WHAT IS EXPECTED ->
The answer must consist of every line below that holds the word "https".

RECORDS FOR THIS EXERCISE ->
════════════════

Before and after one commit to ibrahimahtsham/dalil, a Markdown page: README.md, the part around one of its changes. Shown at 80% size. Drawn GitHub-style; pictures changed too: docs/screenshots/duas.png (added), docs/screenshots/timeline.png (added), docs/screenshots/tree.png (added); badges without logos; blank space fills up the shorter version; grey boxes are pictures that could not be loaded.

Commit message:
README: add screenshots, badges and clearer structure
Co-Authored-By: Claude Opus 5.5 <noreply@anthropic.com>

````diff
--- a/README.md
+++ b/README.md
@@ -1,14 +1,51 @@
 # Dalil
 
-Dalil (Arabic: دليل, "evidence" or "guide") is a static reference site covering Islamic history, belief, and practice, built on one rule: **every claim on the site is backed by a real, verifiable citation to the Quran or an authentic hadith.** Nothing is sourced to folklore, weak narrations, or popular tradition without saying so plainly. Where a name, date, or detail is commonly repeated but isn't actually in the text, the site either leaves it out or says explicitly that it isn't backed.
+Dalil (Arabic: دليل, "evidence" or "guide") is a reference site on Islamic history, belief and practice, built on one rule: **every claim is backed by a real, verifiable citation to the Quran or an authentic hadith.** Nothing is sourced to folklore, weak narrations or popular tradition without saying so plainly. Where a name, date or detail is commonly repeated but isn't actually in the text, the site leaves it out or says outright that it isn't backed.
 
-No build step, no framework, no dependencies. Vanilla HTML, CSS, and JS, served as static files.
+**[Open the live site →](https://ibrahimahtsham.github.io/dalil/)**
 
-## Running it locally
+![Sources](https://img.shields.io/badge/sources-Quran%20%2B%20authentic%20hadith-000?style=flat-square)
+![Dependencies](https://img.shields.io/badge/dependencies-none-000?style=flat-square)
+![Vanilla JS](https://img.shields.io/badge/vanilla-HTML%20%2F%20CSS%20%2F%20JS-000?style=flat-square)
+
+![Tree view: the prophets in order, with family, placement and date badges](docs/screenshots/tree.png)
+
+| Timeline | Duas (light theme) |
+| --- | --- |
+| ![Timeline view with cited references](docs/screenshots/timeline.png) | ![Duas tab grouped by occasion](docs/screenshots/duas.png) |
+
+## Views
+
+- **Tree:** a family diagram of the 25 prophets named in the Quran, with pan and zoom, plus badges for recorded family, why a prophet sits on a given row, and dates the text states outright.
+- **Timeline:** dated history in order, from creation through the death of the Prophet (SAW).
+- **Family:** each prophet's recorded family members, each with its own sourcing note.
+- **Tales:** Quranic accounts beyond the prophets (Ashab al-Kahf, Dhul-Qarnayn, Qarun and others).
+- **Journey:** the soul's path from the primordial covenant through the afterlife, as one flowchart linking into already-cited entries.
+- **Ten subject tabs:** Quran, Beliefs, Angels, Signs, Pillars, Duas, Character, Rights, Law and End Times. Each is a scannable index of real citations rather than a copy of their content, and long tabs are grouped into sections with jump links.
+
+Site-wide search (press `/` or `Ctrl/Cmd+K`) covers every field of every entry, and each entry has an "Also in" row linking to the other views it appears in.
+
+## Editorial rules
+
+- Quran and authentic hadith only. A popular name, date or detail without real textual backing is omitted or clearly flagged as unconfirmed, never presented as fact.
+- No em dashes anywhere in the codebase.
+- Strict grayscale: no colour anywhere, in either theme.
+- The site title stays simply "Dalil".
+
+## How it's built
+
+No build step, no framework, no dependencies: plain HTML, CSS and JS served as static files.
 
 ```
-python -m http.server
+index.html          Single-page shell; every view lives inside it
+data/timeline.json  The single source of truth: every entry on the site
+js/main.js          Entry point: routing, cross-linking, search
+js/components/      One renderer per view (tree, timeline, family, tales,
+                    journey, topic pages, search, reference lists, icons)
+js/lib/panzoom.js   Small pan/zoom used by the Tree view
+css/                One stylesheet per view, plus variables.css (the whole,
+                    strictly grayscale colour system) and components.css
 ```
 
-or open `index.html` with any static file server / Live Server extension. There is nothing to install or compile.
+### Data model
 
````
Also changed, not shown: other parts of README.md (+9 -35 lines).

════════════════

SOLUTION FOR THIS PROBLEM ->
+**[Open the live site →](https://ibrahimahtsham.github.io/dalil/)**
+![Sources](https://img.shields.io/badge/sources-Quran%20%2B%20authentic%20hadith-000?style=flat-square)
+![Dependencies](https://img.shields.io/badge/dependencies-none-000?style=flat-square)
+![Vanilla JS](https://img.shields.io/badge/vanilla-HTML%20%2F%20CSS%20%2F%20JS-000?style=flat-square)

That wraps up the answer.